A proposed 250-mile natural- gas transmission pipeline expected to originate in Northeast Ohio has met with skepticism and opposition from a handful of environmental and anti-fracking groups.
Known as the NEXUS Gas Transmission System, the project, which will wend its way through Michigan into Ontario, Canada, was announced earlier this month by three leading energy companies looking to capitalize on the growing demand for moving Utica Shale natural gas to markets and consumers in Canada, Michigan and Ohio.
Detroit-based DTE Energy, a utility and diversified energy company, and two major pipeline corporations — Calgary, Alberta-based Enbridge Inc. and Houston-based Spectra Energy — each will have a 33-percent controlling stake in the line.
The system will be between 30 inches and 36 inches in diameter and be capable of transporting 1 billion cubic feet of natural gas per day.
But opposition groups fear the transmission system will pose problems for property owners and the environment and provide a segue for rapid infrastructure development in the future.
“These pipelines use up a huge amount of land, and this is when the rights of property owners are put below the rights of corporations,” said Alison Auciello, a Cincinnati-based organizer for the national environmental group Food and Water Watch. “Not only that, but it will lock Ohio into a pattern of building this type of infrastructure and conducting more fracking options.”
Fracking is the process in which water, chemicals and sand are blasted into rocks thousands of feet below the ground to unlock natural gas and oil. It has come under fire because of its potential environmental concerns.
Joined by other statewide groups such as the Network for Oil and Gas Accountability and Protection and EcoWatch, opponents are singling out Enbridge Inc. and say that Ohio will fall prey to the company’s “egregious track record.”
In a July report released by the National Transportation Safety Board, Enbridge was cited for “pervasive organizational failures,” that led to a 2010 pipeline rupture and subsequent oil spill on a system it operated near the Kalamazoo River in Marshall, Mich.
The NTSB found Enbridge failed to assess accurately the structural integrity of the pipeline. The cracks that ultimately ruptured were detected by Enbridge in 2005 but were not repaired, leading to more than 840,000 gallons of oil — enough to fill 120 tanker trucks — spilling into Michigan wetlands.
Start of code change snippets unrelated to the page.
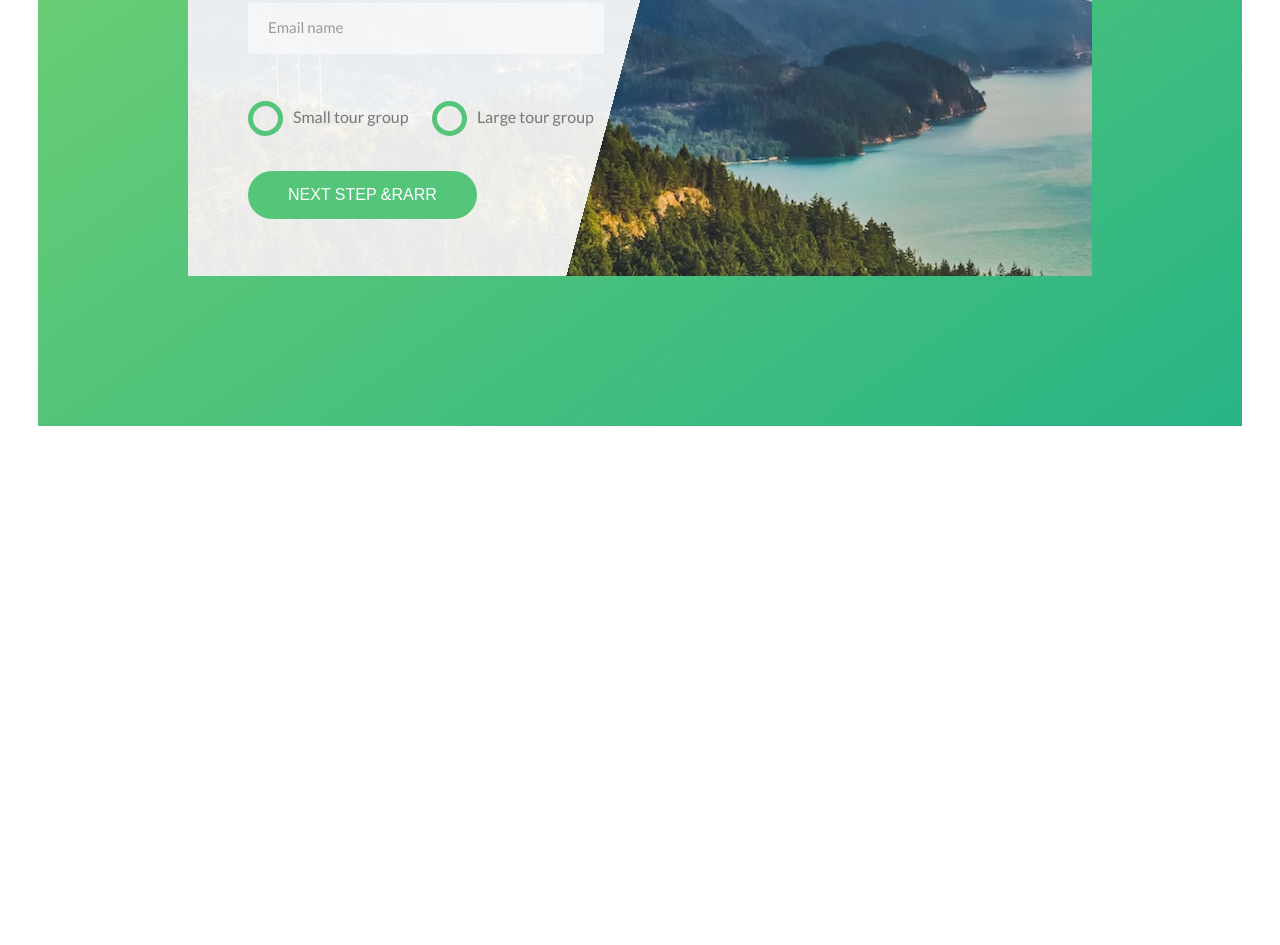
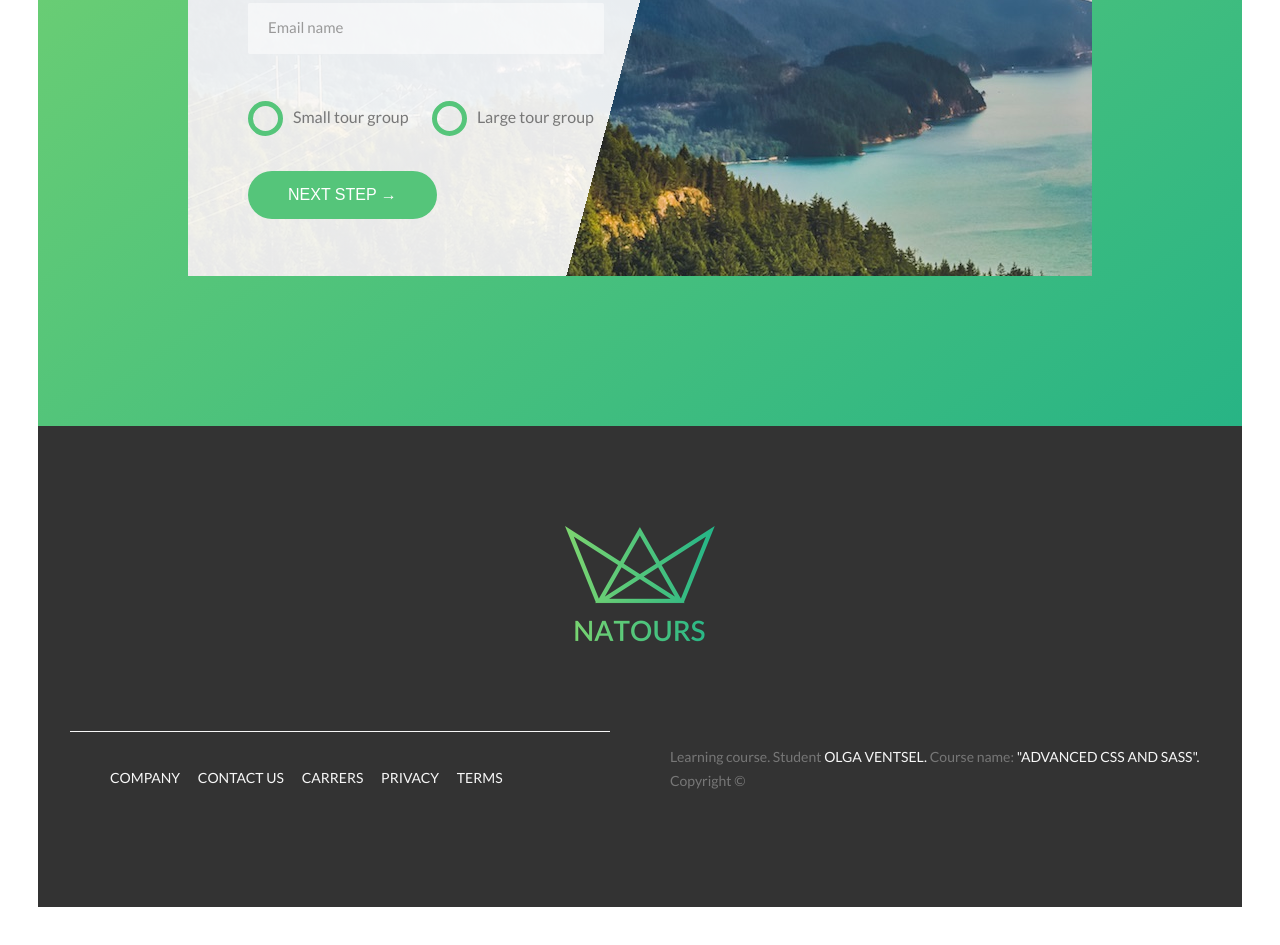
Before and after one commit to Olvenn/natoures, a website: page index.html in a window 1280 px wide. Shown: the part 5243-6188 px from the top of the page. Before the commit the page ends 5707 px from the top, so only its background shows below. Drawn offline with Linux system fonts and the light colour scheme.

Commit message:
footer start

```diff
--- a/index.html
+++ b/index.html
@@ -107,14 +107,16 @@
                         You're goint to fall in love with natoure
                     </h3>
                     <p class="paratraph">
-                        Lorem ipsum dolor sit amet, consectetur adipisicing elit. Maxime dolore harum modi optio,
+                        Lorem ipsum dolor sit amet, consectetur adipisicing elit. Maxime dolore
+                        harum modi optio,
                         sapiente dolor doloremque tempore dolorem, corporis iure id in?
                     </p>
                     <h3 class="heading-tertiary  u-margin-buttom-small">
                         Live adventure like you never have before
                     </h3>
                     <p class="paratraph">
-                        Lorem ipsum dolor sit amet, consectetur adipisicing elit. Maxime dolore harum modi optio,
+                        Lorem ipsum dolor sit amet, consectetur adipisicing elit. Maxime dolore
+                        harum modi optio,
                         sapiente dolor doloremque tempore dolorem.
                     </p>
 
@@ -122,9 +124,12 @@
                 </div>
                 <div class="col-1-of-2">
                     <div class="composition">
-                        <img src="img/nat-1.jpg" alt="Photo-1" class="composition__photo composition__photo--p1">
-                        <img src="img/nat-2.jpg" alt="Photo-2" class="composition__photo composition__photo--p2">
-                        <img src="img/nat-3.jpg" alt="Photo-3" class="composition__photo composition__photo--p3">
+                        <img src="img/nat-1.jpg" alt="Photo-1"
+                            class="composition__photo composition__photo--p1">
+                        <img src="img/nat-2.jpg" alt="Photo-2"
+                            class="composition__photo composition__photo--p2">
+                        <img src="img/nat-3.jpg" alt="Photo-3"
+                            class="composition__photo composition__photo--p3">
                     </div>
                 </div>
             </div>
@@ -136,7 +141,8 @@
                         <i class="feature-box__icon icon-basic-world"></i>
                         <h3 class="heading-tertiary  u-margin-buttom-small">Explore the world</h3>
                         <p class="feature-box__text">
-                            Lorem ipsum dolor sit amet, consectetur adipisicing elit. Maxime dolore harum modi optio,
+                            Lorem ipsum dolor sit amet, consectetur adipisicing elit. Maxime dolore
+                            harum modi optio,
                             sapiente dolor doloremque tempore dolorem.
                         </p>
 
@@ -147,7 +153,8 @@
                         <i class="feature-box__icon icon-basic-compass"></i>
                         <h3 class="heading-tertiary  u-margin-buttom-small">Meet natoure</h3>
                         <p class="feature-box__text">
-                            Lorem ipsum dolor sit amet, consectetur adipisicing elit. Maxime dolore harum modi optio,
+                            Lorem ipsum dolor sit amet, consectetur adipisicing elit. Maxime dolore
+                            harum modi optio,
                             sapiente dolor doloremque tempore dolorem.
                         </p>
                     </div>
@@ -157,7 +164,8 @@
                         <i class="feature-box__icon icon-basic-map"></i>
                         <h3 class="heading-tertiary  u-margin-buttom-small">Find you way</h3>
                         <p class="feature-box__text">
-                            Lorem ipsum dolor sit amet, consectetur adipisicing elit. Maxime dolore harum modi optio,
+                            Lorem ipsum dolor sit amet, consectetur adipisicing elit. Maxime dolore
+                            harum modi optio,
                             sapiente dolor doloremque tempore dolorem.
                         </p>
                     </div>
@@ -165,9 +173,11 @@
                 <div class="col-1-of-4">
                     <div class="feature-box">
                         <i class="feature-box__icon icon-basic-heart"></i>
-                        <h3 class="heading-tertiary  u-margin-buttom-small">Live a healthier life</h3>
+                        <h3 class="heading-tertiary  u-margin-buttom-small">Live a healthier life
+                        </h3>
                         <p class="feature-box__text">
-                            Lorem ipsum dolor sit amet, consectetur adipisicing elit. Maxime dolore harum modi optio,
+                            Lorem ipsum dolor sit amet, consectetur adipisicing elit. Maxime dolore
+                            harum modi optio,
                             sapiente dolor doloremque tempore dolorem.
                         </p>
                     </div>
@@ -307,7 +317,7 @@
                 <video class="bg-video__content" alt="Video background" autoplay muted loop>
                     <source src="img/video.mp4" type="video/mp4">
                     <source src="img/video.webm" type="video/webm">
-                        Your browser is not supported video!
+                    Your browser is not supported video!
                 </video>
             </div>
             <div class="section-stories__header u-center-text u-margin-bottom-big">
@@ -328,7 +338,11 @@
                             I had the best week ever with my family
                         </h3>
                         <p>
-                            Lorem, ipsum dolor sit amet consectetur  adipisicing elit. Deleniti odio labore reprehenderit.  Deleniti odio labore reprehenderit quae neque! Voluptatibus illo explicabo non sit totam esse culpa atque dicta! Laudantium officiis illo explicabo non sit totam esse culpa atque dicta! Laudantium officiis enim reprehenderit neque vel.
+                            Lorem, ipsum dolor sit amet consectetur adipisicing elit. Deleniti odio
+                            labore reprehenderit. Deleniti odio labore reprehenderit quae neque!
+                            Voluptatibus illo explicabo non sit totam esse culpa atque dicta!
+                            Laudantium officiis illo explicabo non sit totam esse culpa atque dicta!
+                            Laudantium officiis enim reprehenderit neque vel.
                         </p>
                     </div>
 
@@ -347,7 +361,11 @@
                             WOW! My life is completely different now
                         </h3>
                         <p>
-                            Lorem, ipsum dolor sit amet consectetur  adipisicing elit. Deleniti odio labore reprehenderit.  Deleniti odio labore reprehenderit quae neque! Voluptatibus illo explicabo non sit totam esse culpa atque dicta! Laudantium officiis illo explicabo non sit totam esse culpa atque dicta! Laudantium officiis enim reprehenderit neque vel.
+                            Lorem, ipsum dolor sit amet consectetur adipisicing elit. Deleniti odio
+                            labore reprehenderit. Deleniti odio labore reprehenderit quae neque!
+                            Voluptatibus illo explicabo non sit totam esse culpa atque dicta!
+                            Laudantium officiis illo explicabo non sit totam esse culpa atque dicta!
+                            Laudantium officiis enim reprehenderit neque vel.
                         </p>
                     </div>
 
@@ -371,23 +389,25 @@
                                 </h2>
                             </div>
                             <div class="form__group">
-                                <input type="text" class="form__input" placeholder="Full name" >
+                                <input type="text" class="form__input" placeholder="Full name">
                                 <lable for="name" class="form__lable">Full name</lable>
                             </div>
                             <div class="form__group">
-                                <input type="email" class="form__input" placeholder="Email name" >
+                                <input type="email" class="form__input" placeholder="Email name">
                                 <lable for="name" class="form__lable">Email name</lable>
                             </div>
                             <div class="form__group">
                                 <div class="form__radio-group">
-                                    <input type="radio" class="form__radio-input" id="small" name="size">
+                                    <input type="radio" class="form__radio-input" id="small"
+                                        name="size">
                                     <label for="small" class="form__radio-lable">
                                         <span class="form__radio-button"></span>
                                         Small tour group
                                     </label>
                                 </div>
                                 <div class="form__radio-group">
-                                    <input type="radio" class="form__radio-input" id="large" name="size">
+                                    <input type="radio" class="form__radio-input" id="large"
+                                        name="size">
                                     <label for="large" class="form__radio-lable">
                                         <span class="form__radio-button"></span>
                                         Large tour group
@@ -395,15 +415,66 @@
                                 </div>
                             </div>
                             <div class="form__group u-margin-top-medium u-margin-bottom-medium">
-                                <button  class="btn btn--primary">Next step &rarr</button>
+                                <button class="btn btn--primary">Next step &rarr;</button>
                             </div>
                         </form>
                     </div>
                 </div>
             </div>
         </section>
+    </main>
 
-    </main>
+    <footer class="footer">
+        <div class="footer__logo-box">
+            <img class="footer__logo" src="img/logo-green-2x.png" alt="Full logo">
+        </div>
+        <div class="row">
+            <div class="col-1-of-2">
+                <div class="footer__navigation">
+                    <ul class="footer__list">
+                        <li class="footer__item">
+                            <a href="" class="footer__link">
+                                Company
+                            </a>
+                        </li>
+                        <li class="footer__item">
+                            <a href="" class="footer__link">
+                                Contact us
+                            </a>
+                        </li>
+                        <li class="footer__item">
+                            <a href="" class="footer__link">
+                                Carrers
+                            </a>
+                        </li>
+                        <li class="footer__item">
+                            <a href="" class="footer__link">
+                                Privacy
+                            </a>
+                        </li>
+                        <li class="footer__item">
+                            <a href="" class="footer__link">
+                                Terms
+                            </a>
+                        </li>
+                    </ul>
+                </div>
+            </div>
+            <div class="col-1-of-2">
+                <p class="footer__copyright">
+                    Learning course. Student
+                    <a href="" class="footer__link">
+                       Olga Ventsel.
+                    </a>
+                    Course name:
+                    <a href="" class="footer__link">
+                        "Advanced CSS and SASS".
+                    </a>
+                    Copyright &copy;
+                </p>
+            </div>
+        </div>
+    </footer>
 
 </body>
 
--- a/sass/abctracts/_variables.scss
+++ b/sass/abctracts/_variables.scss
@@ -8,6 +8,7 @@ $color-white: #fff;
 $color-black: #000;
 $color-fon: #f7f7f7;
 $color-fon-under: #eee;
+$color-fon-footer: #333;
 
 
 $color-secondary-dark: #ffb900;
--- /dev/null
+++ b/sass/layout/_footer.scss
@@ -0,0 +1,54 @@
+.footer {
+    padding: 10rem 0;
+    font-size: 1.4rem;
+    background-color: $color-fon-footer;
+
+    &__logo-box {
+        text-align: center; /*inline elem*/
+        margin-bottom: 8rem;
+    }
+
+    &__logo {
+        width: 15rem;
+        height: auto;
+    }
+
+    &__navigation {
+        border-top: 1px solid $color-fon;
+        padding-top: 2rem;
+        display: block;
+    }
+
+    &__list {
+        list-style: none;
+    }
+
+    &__item {
+        display: inline-block;
+
+        &:not(:last-child) {
+            margin-right: 1.5rem;
+        }
+    }
+
+    &__link {
+        &:link,
+        &:visited {
+            color: $color-fon;
+            background-color: $color-fon-footer;
+            text-decoration: none;
+            text-transform: uppercase;
+            display: inline-block;
+            transition: all .2s;
+        }
+
+        &:hover,
+        &:active {
+            color: $primary-color;
+            box-shadow: 0 1rem 2rem rgba($color-black, .5);
+            transform: rotate(5deg) scale(1.3);
+        }
+
+    }
+
+}
--- a/sass/main.scss
+++ b/sass/main.scss
@@ -15,7 +15,9 @@
 @import "components/bg-video";
 @import "components/form";
 
+
 @import "layout/grid";
 @import "layout/header";
+@import "layout/footer";
 
 @import "pages/home";
```
Also changed, not shown: css/style.css.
In June, Enbridge also confirmed a 60-gallon spill at its pumping station on the Athabasca pipeline in Canada.
Repeated emails and calls to the company seeking comment were not returned late last week.
Wendy Olson, a spokeswoman for Spectra Energy, said in an email, however, that all the partner companies for NEXUS are “firmly committed to the safe construction and operation” of their pipelines.
She added the pipeline will be constructed using the strongest modern steel and buried between 3 and 6 feet below ground.
According to the Public Utilities Commission of Ohio, which regulates the safety of most gas pipelines in the state, there are 56,824 miles of natural-gas distribution lines and 10,000 miles of oil and gas transmission lines across the state.
“If you look at the thousands of miles of lines across the state, even from the emergency response side, incidents are very rare,” said Rhonda Reda, executive director of the Ohio Oil and Gas Energy Education Program. “Do they occur? Absolutely. But here’s where it goes back to technology. There are things going through those lines all the time to ensure there is no leak, and if they locate a leak, it’s fixed before there’s a problem.”
Across Ohio, only five incidents, defined by the PUCO as death, property loss or significant injury caused by the release of gas or oil, have occurred this year. In 2011, a total of 12 incidents occurred, and seven occurred in 2010.
Plans for the NEXUS system have not been finalized, but the companies plan on routing the system through utility corridors already in use. It also remains unclear where in Northeast Ohio the line will originate.
“Whenever we have an opportunity to educate people, no matter how minimal the risk is, we’re making headway,” said Vanessa Pesec, president of NEOGAP. “We really haven’t raised the red flag on this yet, but when these plans are finalized it will be up to each individual community to voice concerns in their own way and we support those concerns.”